Bank of America didn’t like owing their customer money, so they transferred that credit into a savings account. The account holder eventually went to use this credit, but instead put a balance on the account…of roughly $25. They used online statements, and took care to keep track of all expenditures, so they didn’t think to check. The account went past due a few months, and the bank slaughtered their credit scores. This person will never do business with the bank again.
I had a B of A credit card, along with paperless statements, too. But I never carried the card – it was a credit line kept for special occasions – and I let the issue slide.
Here a fee, there a fee, everywhere a fee fee
Fast forward, I see B of A is about to start charging new fees for accounts, resetting their entire product line so to speak. The changes center on checking and such, with the goal to reduce face-to-face transactions (i.e. shut branches and teller services) down the road.
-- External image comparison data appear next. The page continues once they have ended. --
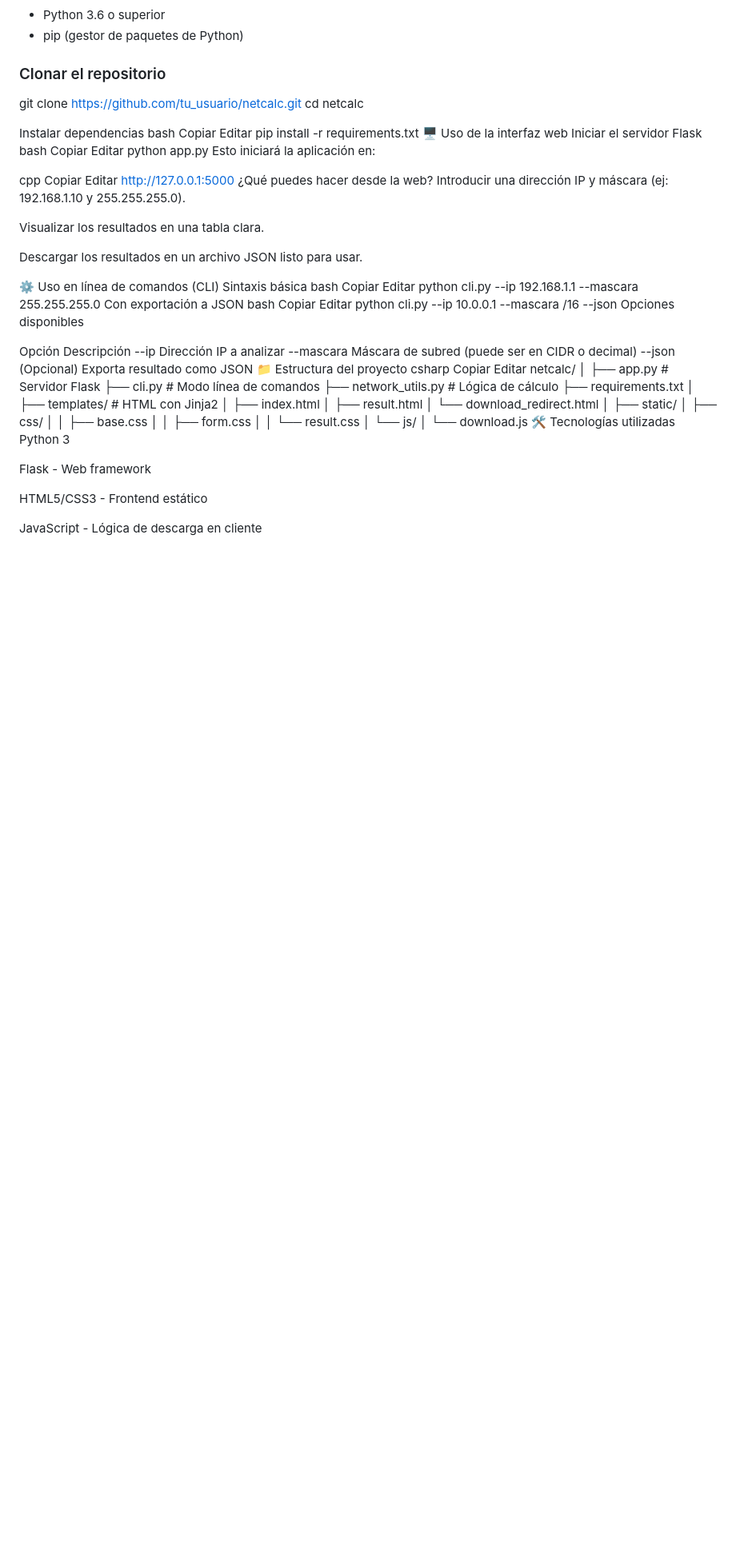
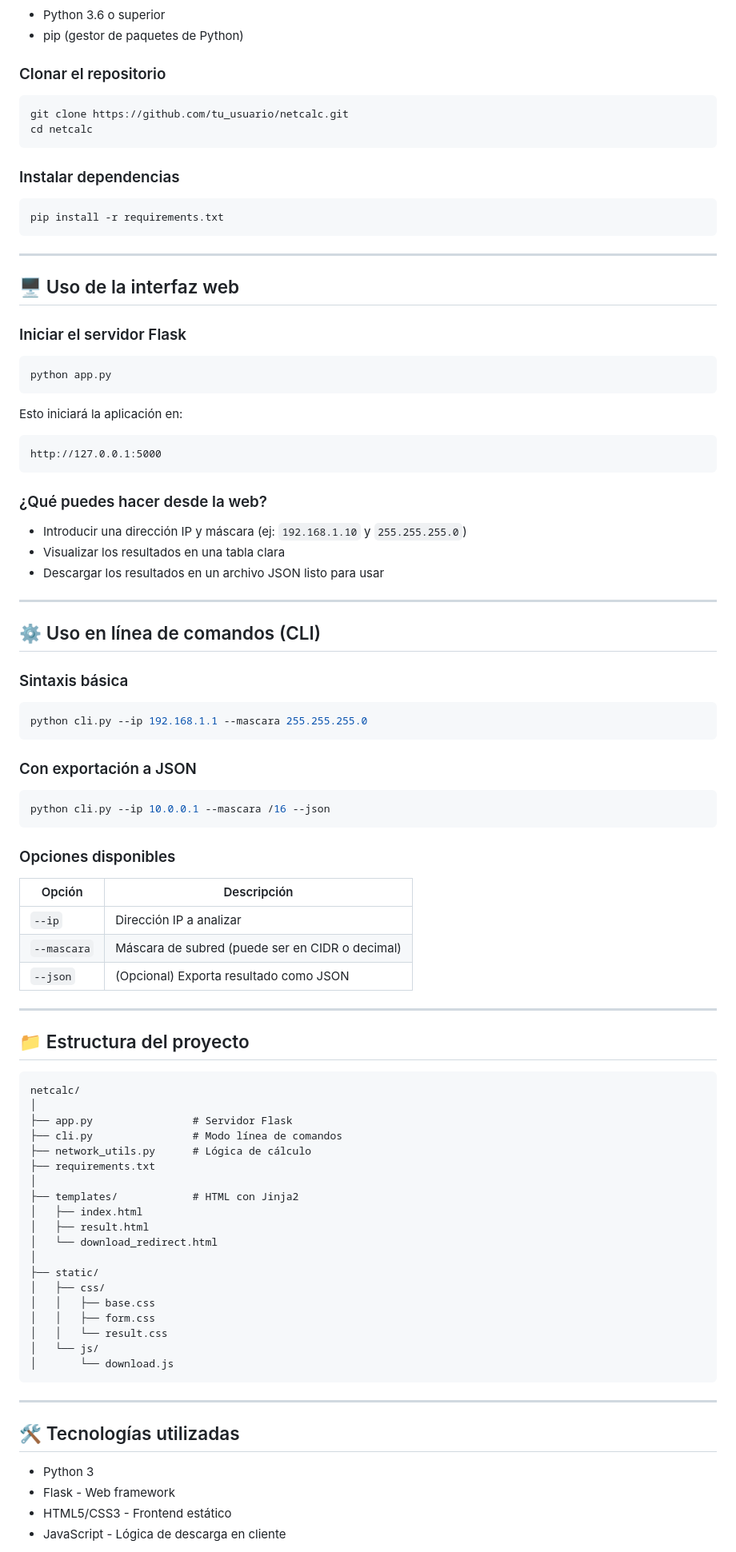
Before and after one commit to AdriSP16/NetCalc, a Markdown page: ReadMe.md, the part around the change printed below. Shown: that part at 80% size. GitHub-like rendering; blank space fills up the shorter version.

````diff
--- a/ReadMe.md
+++ b/ReadMe.md
@@ -27,55 +28,68 @@ Con **NetCalc**, puedes obtener de forma rápida y visual la dirección de red,
 
 ### Clonar el repositorio
 
-
+```bash
 git clone https://github.com/tu_usuario/netcalc.git
 cd netcalc
+```
 
-Instalar dependencias
-bash
-Copiar
-Editar
+### Instalar dependencias
+
+```bash
 pip install -r requirements.txt
-🖥️ Uso de la interfaz web
-Iniciar el servidor Flask
-bash
-Copiar
-Editar
+```
+
+---
+
+## 🖥️ Uso de la interfaz web
+
+### Iniciar el servidor Flask
+
+```bash
 python app.py
+```
+
 Esto iniciará la aplicación en:
 
-cpp
-Copiar
-Editar
+```
 http://127.0.0.1:5000
-¿Qué puedes hacer desde la web?
-Introducir una dirección IP y máscara (ej: 192.168.1.10 y 255.255.255.0).
+```
 
-Visualizar los resultados en una tabla clara.
+### ¿Qué puedes hacer desde la web?
 
-Descargar los resultados en un archivo JSON listo para usar.
+- Introducir una dirección IP y máscara (ej: `192.168.1.10` y `255.255.255.0`)
+- Visualizar los resultados en una tabla clara
+- Descargar los resultados en un archivo JSON listo para usar
 
-⚙️ Uso en línea de comandos (CLI)
-Sintaxis básica
-bash
-Copiar
-Editar
+---
+
+## ⚙️ Uso en línea de comandos (CLI)
+
+### Sintaxis básica
+
+```bash
 python cli.py --ip 192.168.1.1 --mascara 255.255.255.0
-Con exportación a JSON
-bash
-Copiar
-Editar
+```
+
+### Con exportación a JSON
+
+```bash
 python cli.py --ip 10.0.0.1 --mascara /16 --json
-Opciones disponibles
+```
 
-Opción	Descripción
---ip	Dirección IP a analizar
---mascara	Máscara de subred (puede ser en CIDR o decimal)
---json	(Opcional) Exporta resultado como JSON
-📁 Estructura del proyecto
-csharp
-Copiar
-Editar
+### Opciones disponibles
+
+| Opción      | Descripción                                      |
+|-------------|--------------------------------------------------|
+| `--ip`      | Dirección IP a analizar                          |
+| `--mascara` | Máscara de subred (puede ser en CIDR o decimal)  |
+| `--json`    | (Opcional) Exporta resultado como JSON           |
+
+---
+
+## 📁 Estructura del proyecto
+
+```plaintext
 netcalc/
 │
 ├── app.py                # Servidor Flask
@@ -95,12 +109,14 @@ netcalc/
 │   │   └── result.css
 │   └── js/
 │       └── download.js
-🛠️ Tecnologías utilizadas
-Python 3
+```
 
-Flask - Web framework
+---
 
-HTML5/CSS3 - Frontend estático
+## 🛠️ Tecnologías utilizadas
 
-JavaScript - Lógica de descarga en cliente
+- Python 3
+- Flask - Web framework
+- HTML5/CSS3 - Frontend estático
+- JavaScript - Lógica de descarga en cliente
 
````
Also changed, not shown: other parts of ReadMe.md (+32 -21 lines).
Management points the finger at financial reforms, that, by the way, were pitched as a way to stop banks from ripping off their customers.
I once heard someone say “banks don’t want you to save…they are built to make it easier for you to spend.” A dearth of deposit slips in those checkbooks you pay for was the reasoning; still, they certainly loved handing out those credit lines, didn’t they?